Common distractions divert our focus--as simple as petting a kitty or walking a dog—and our attention is completely divested from what we set out to do; happens to everyone in various degrees. Some structured people attempt unsuccessfully to avoid urges, but spontaneous folk just lean back and enjoy the variety. A spontaneous friend says she regards distractions as comic relief. A busy mom recently described dashing into her bedroom to put folded clothes away and two hours later, she was still in there having been spontaneously motivated to straighten a couple drawers and rearrange clothing hanging in her closet. A chore is actually done better and faster when we are motivated, but Structured people decry being nudged away from their scheduled time-line agenda because they have to finish which may involve rushing or borrowing sleep time. The Unstructured or Spontaneous--who work better and faster under time-pressure are unlikely to scold themselves for anything/anyone which demands extra time.
A big boom outside or the smell of smoke are imposed on us demanding immediate attention. But most often, distractions either just happen or we are responsible for purposely creating them to pause our minds or rest our bodies after a tiring day or a tedious project. Others have shared that purposely playing a couple of distracting mind-games before retiring helps them fall asleep more quickly.
Impulses or impressions, a unique style of distractions, are upscaled, bigger—awesome--and at times mystifying in nature, frequently even touted as spiritually-inspiring and a lot more fun to rehearse. Have you received an impression of someone’s name invading your mind out of the blue urging you to make a phone call or visit? Then hearing the recipient declare: “You called or came at just the perfect time” classifying it ’in the spiritual realm’?
Years ago, on my normal morning walking route, responding to a strong impulse, I picked up a newspaper, walked down a neighbor’s driveway and rang the doorbell. I heard a dog bark and some shuffling. The opened door revealed a badly-stooped elderly lady leaning on a walker. “Good morning”, I said and introduced myself as I handed her the paper. “I’m so glad that you brought my paper,” she said. “I’m especially weak this morning and didn’t know how I would manage to walk up the drive to fetch the newspaper. I check the obituaries and enjoy working the puzzles; an important part of my day.” That was confirmation enough for me that I had been chosen for a special mission. I made a mental note to stop in again. Little did I know that three weeks later I’d see her obituary in the paper. Knowing that she felt great relief and a sense of wellbeing from a simple effort was gratifying.

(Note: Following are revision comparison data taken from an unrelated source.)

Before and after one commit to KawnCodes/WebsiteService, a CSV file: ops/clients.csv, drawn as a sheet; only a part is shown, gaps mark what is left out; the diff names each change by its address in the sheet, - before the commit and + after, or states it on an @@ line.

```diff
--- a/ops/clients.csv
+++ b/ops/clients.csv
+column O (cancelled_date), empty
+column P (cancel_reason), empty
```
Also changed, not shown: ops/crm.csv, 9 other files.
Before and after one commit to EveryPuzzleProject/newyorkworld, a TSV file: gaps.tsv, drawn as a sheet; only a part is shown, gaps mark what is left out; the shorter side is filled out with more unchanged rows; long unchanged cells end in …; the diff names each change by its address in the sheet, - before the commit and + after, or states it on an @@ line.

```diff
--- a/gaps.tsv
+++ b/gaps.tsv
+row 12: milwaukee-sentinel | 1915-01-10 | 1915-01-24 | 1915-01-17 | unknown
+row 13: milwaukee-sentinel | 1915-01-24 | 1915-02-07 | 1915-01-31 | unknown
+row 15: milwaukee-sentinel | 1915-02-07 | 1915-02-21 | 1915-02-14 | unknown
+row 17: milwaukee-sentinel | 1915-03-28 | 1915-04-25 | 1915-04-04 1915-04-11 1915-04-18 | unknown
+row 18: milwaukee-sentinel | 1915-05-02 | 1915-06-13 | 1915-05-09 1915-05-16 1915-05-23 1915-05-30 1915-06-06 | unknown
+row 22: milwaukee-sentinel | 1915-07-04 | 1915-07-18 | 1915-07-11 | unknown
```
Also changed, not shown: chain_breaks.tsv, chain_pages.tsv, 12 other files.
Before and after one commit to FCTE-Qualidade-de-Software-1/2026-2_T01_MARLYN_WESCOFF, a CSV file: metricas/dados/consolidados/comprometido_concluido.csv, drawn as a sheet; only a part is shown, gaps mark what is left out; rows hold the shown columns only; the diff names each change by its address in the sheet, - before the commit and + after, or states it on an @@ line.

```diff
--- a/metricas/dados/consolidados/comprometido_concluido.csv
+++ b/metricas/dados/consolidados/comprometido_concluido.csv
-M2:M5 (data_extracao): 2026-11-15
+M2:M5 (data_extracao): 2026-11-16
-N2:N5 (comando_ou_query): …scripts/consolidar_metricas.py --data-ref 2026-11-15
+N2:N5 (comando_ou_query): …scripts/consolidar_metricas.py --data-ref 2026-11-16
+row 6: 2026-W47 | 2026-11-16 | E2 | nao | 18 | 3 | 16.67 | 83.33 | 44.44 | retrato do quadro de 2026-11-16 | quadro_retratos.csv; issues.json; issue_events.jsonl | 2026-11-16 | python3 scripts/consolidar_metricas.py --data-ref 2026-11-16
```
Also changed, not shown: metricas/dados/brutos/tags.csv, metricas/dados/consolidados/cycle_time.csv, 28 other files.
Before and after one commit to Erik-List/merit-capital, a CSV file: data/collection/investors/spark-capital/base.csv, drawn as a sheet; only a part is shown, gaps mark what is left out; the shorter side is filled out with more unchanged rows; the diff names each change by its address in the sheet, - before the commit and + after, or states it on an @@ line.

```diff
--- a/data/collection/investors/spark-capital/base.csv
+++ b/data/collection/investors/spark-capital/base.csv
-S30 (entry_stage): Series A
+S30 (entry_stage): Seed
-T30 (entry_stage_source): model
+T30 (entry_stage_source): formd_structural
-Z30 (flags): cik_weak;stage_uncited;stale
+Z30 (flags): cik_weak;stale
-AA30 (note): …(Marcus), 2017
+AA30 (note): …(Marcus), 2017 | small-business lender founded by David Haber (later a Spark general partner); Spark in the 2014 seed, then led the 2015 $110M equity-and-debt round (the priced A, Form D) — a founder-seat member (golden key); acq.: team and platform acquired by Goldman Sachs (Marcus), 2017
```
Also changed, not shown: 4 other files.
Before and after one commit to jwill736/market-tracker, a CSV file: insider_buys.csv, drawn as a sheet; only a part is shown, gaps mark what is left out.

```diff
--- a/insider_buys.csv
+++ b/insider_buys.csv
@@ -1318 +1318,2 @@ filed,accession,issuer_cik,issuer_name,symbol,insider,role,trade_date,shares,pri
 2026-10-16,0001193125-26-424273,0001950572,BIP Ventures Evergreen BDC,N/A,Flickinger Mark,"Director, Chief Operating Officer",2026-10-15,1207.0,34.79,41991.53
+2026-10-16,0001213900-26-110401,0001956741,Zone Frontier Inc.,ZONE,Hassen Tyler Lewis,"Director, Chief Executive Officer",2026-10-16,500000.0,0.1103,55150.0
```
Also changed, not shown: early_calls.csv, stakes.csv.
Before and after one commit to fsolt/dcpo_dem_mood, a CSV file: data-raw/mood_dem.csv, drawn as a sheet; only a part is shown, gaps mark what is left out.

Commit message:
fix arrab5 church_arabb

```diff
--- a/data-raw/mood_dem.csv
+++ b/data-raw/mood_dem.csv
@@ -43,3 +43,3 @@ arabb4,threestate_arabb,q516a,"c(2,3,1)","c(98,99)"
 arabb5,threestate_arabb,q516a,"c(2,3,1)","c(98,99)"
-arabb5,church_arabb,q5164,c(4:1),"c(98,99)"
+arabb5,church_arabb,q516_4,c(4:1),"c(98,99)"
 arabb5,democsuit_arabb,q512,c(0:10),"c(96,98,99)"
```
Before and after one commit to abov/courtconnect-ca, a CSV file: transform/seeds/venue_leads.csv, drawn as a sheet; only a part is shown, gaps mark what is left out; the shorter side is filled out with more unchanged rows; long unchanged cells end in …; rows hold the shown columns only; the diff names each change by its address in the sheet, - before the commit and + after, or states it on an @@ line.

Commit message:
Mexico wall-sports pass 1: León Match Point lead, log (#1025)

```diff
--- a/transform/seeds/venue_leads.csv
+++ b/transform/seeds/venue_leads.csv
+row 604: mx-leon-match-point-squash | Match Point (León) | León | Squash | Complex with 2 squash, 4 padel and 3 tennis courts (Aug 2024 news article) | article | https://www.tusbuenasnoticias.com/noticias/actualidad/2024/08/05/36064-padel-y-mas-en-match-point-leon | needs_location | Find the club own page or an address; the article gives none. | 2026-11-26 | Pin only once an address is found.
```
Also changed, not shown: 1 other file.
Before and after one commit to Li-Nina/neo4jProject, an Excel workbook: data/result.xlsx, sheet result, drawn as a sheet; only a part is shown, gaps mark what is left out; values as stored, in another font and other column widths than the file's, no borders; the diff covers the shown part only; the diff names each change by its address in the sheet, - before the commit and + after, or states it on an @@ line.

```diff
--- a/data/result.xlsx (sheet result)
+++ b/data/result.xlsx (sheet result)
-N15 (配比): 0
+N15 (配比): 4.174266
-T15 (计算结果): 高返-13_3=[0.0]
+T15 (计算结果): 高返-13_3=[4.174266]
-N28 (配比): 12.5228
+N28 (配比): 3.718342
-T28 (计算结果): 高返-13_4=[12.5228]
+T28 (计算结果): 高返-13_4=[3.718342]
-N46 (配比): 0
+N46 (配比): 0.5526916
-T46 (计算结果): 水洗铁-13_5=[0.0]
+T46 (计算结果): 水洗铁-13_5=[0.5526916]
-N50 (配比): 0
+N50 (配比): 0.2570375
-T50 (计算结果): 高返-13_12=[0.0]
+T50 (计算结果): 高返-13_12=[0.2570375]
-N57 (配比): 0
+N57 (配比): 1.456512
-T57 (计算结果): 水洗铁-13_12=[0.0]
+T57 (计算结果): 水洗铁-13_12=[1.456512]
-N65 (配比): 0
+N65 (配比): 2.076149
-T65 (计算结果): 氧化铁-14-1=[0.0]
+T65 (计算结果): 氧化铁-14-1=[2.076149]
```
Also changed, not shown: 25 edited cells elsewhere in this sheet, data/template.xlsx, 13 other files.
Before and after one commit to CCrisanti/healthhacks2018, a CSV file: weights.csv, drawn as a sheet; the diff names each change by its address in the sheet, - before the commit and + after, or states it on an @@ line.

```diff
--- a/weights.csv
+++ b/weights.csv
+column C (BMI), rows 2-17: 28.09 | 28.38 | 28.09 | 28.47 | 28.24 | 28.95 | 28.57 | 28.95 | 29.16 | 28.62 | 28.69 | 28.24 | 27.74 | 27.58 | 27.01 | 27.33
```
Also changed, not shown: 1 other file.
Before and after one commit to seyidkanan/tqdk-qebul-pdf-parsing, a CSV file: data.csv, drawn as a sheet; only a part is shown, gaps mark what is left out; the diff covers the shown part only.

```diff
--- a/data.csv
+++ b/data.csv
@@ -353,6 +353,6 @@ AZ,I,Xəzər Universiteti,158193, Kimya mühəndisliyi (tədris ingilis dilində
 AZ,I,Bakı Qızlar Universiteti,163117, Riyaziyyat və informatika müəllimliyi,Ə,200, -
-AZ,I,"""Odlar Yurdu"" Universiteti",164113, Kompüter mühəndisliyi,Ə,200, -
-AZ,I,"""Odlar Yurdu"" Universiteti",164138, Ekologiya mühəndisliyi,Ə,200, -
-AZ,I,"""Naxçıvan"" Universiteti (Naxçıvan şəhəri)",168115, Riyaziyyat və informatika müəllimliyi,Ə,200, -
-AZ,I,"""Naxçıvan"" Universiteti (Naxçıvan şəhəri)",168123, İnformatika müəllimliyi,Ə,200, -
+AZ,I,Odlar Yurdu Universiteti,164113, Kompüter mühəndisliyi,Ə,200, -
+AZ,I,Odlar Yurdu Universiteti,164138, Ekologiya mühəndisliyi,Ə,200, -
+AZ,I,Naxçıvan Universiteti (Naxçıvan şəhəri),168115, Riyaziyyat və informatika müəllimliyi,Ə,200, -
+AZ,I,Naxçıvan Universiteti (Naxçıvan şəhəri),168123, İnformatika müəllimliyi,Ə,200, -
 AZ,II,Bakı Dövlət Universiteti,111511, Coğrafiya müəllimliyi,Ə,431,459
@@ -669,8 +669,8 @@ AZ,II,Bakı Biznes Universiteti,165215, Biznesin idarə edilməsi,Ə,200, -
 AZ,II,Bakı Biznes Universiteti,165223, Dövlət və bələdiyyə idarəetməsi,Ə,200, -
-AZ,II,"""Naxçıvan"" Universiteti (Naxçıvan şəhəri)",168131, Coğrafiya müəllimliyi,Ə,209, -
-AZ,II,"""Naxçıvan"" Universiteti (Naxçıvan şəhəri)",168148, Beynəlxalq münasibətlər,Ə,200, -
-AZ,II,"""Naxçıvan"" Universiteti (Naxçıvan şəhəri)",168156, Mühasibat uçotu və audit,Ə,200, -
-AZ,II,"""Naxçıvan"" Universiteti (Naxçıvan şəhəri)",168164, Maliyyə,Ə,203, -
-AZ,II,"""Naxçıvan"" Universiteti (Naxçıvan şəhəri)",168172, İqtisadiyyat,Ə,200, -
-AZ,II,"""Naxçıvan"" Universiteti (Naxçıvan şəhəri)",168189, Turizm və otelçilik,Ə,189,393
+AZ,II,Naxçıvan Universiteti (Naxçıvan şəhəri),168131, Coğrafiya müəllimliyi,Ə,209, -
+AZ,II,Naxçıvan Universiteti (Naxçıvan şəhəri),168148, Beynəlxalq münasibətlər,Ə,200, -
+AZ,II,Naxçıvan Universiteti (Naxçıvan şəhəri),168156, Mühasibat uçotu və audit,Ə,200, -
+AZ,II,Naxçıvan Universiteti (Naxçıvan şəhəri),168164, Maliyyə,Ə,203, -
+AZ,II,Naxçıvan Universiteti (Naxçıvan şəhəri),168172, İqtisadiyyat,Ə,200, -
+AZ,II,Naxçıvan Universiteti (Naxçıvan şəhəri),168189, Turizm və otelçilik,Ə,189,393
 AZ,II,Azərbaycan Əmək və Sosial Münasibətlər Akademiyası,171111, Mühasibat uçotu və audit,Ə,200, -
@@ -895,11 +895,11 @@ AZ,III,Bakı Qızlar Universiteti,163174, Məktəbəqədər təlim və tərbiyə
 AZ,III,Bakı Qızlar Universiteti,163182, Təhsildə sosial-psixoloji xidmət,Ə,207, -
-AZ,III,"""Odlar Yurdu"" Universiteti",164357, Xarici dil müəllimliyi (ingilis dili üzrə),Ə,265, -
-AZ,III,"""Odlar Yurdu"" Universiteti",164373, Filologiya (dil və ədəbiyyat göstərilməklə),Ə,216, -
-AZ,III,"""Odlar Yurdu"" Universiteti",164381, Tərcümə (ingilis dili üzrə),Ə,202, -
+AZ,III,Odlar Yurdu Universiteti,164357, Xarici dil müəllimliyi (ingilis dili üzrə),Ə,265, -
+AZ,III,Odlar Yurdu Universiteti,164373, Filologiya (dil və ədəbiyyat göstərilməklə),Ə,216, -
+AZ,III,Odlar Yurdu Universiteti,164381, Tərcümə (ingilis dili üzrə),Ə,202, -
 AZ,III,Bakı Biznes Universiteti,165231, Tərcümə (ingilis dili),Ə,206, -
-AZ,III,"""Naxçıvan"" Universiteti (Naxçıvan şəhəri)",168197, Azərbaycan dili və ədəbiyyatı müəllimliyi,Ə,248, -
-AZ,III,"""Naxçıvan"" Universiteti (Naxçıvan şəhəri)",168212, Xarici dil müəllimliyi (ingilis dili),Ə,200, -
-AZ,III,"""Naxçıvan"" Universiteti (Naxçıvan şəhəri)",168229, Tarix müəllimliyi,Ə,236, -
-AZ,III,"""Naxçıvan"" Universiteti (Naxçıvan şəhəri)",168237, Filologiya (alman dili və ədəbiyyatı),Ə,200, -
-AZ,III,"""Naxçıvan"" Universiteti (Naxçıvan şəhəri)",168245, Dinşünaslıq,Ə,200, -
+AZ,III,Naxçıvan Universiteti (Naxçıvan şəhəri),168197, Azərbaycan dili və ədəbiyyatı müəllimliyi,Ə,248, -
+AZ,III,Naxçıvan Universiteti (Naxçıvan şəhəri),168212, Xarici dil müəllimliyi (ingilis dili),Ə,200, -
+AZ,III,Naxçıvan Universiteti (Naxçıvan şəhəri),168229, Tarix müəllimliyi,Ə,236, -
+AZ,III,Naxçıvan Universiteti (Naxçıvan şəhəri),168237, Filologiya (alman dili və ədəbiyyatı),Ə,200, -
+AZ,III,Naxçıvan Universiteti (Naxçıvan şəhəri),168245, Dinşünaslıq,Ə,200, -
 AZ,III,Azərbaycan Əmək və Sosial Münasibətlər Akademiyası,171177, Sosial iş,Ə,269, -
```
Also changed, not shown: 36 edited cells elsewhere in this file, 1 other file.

Brother John shared that many times he has experienced feeling a push to stop by a church member’s home only to discover that that particular time was called “a perfect time” for their present needs. John recalled our home-town pastor preaching that those impressions are God-given appointments. That puts a spiritual spin on respecting impulses in order to help and encourage others.
After Jim and I retired, we took a trip hoping to visit former members of Cotton Valley mission in Verhalen, Texas. We were hoping to see the Bradley family who had moved to a new area and a box number was the only address we had. We pulled into a tiny filling station to get help. Jim asked the proprietor if he knew Bob Bradley who was a cotton farmer and now was a peanut farmer. “No”, he said. “Noone around here by that name.” We were disappointed and wondering what our next move would be, when a young man stepped up and said “I overheard your conversation. I know Bob Bradley. I’m Pedro”. We knew right away that this was Bob’s son whom we had known 30 years ago when he was 16. “This is the first time I’ve been in this station for weeks,” Pedro said, wiping his brow, “but for some strange reason I came today. Now I know why.” He was as happy to see us as we were to see him. Pedro brought us up to date on the Bradley family. His mother, Peggy and a younger brother had died. Then, he called his younger brother who lived nearby. “I have a surprise for you.” His brother arrived in about 15 minutes and was in tears to see us after all those years. He told us to follow him that his dad lived several miles from there in a place that’s hard to find. Bob was overjoyed and teary-eyed as we greeted one another. Jim and I marveled about the intriguing impulses that led to the reunion with the Bradleys and had no doubt that the Lord was at work.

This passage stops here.